• _Data excerpts_
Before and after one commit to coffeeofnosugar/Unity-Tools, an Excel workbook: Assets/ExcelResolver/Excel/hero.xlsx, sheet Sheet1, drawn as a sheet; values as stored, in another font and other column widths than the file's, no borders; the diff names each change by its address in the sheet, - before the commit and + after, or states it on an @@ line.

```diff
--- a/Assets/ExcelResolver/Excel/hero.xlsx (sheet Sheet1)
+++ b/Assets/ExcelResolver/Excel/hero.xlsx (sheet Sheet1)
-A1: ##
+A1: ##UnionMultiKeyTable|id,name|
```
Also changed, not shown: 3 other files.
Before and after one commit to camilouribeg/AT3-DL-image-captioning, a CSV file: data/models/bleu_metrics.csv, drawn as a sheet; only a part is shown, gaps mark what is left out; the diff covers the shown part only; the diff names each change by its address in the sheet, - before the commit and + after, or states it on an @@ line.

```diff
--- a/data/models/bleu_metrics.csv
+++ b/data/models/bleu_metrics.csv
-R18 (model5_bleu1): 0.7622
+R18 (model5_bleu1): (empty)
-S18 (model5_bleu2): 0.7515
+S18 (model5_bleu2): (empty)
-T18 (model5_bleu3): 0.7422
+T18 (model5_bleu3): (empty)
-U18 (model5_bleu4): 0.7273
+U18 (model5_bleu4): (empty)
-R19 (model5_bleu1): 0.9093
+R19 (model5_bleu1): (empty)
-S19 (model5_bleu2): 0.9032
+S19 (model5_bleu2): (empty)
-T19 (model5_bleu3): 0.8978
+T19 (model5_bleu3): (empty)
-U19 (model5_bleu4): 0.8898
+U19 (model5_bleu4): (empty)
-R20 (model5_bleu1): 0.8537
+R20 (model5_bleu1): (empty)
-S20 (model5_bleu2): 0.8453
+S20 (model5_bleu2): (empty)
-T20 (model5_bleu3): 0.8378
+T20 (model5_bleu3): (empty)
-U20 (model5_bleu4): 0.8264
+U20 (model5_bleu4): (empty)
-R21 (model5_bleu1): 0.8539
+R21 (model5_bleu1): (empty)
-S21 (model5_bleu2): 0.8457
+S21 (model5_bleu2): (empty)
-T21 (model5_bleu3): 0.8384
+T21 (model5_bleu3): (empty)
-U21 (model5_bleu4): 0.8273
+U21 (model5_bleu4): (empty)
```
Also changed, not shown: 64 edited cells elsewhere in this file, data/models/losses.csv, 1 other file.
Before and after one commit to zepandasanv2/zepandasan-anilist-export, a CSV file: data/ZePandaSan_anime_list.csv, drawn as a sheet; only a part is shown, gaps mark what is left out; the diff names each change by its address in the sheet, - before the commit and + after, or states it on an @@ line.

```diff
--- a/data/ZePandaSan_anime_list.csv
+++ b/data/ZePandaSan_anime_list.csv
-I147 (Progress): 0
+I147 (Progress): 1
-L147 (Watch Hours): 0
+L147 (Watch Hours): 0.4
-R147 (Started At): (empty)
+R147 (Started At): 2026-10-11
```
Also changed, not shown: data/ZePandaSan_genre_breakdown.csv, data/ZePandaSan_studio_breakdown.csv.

• _Problem_
Look through the material above and pick out each line holding the word "models".

• _Reply_
Before and after one commit to camilouribeg/AT3-DL-image-captioning, a CSV file: data/models/bleu_metrics.csv, drawn as a sheet; only a part is shown, gaps mark what is left out; the diff covers the shown part only; the diff names each change by its address in the sheet, - before the commit and + after, or states it on an @@ line.
--- a/data/models/bleu_metrics.csv
+++ b/data/models/bleu_metrics.csv
Also changed, not shown: 64 edited cells elsewhere in this file, data/models/losses.csv, 1 other file.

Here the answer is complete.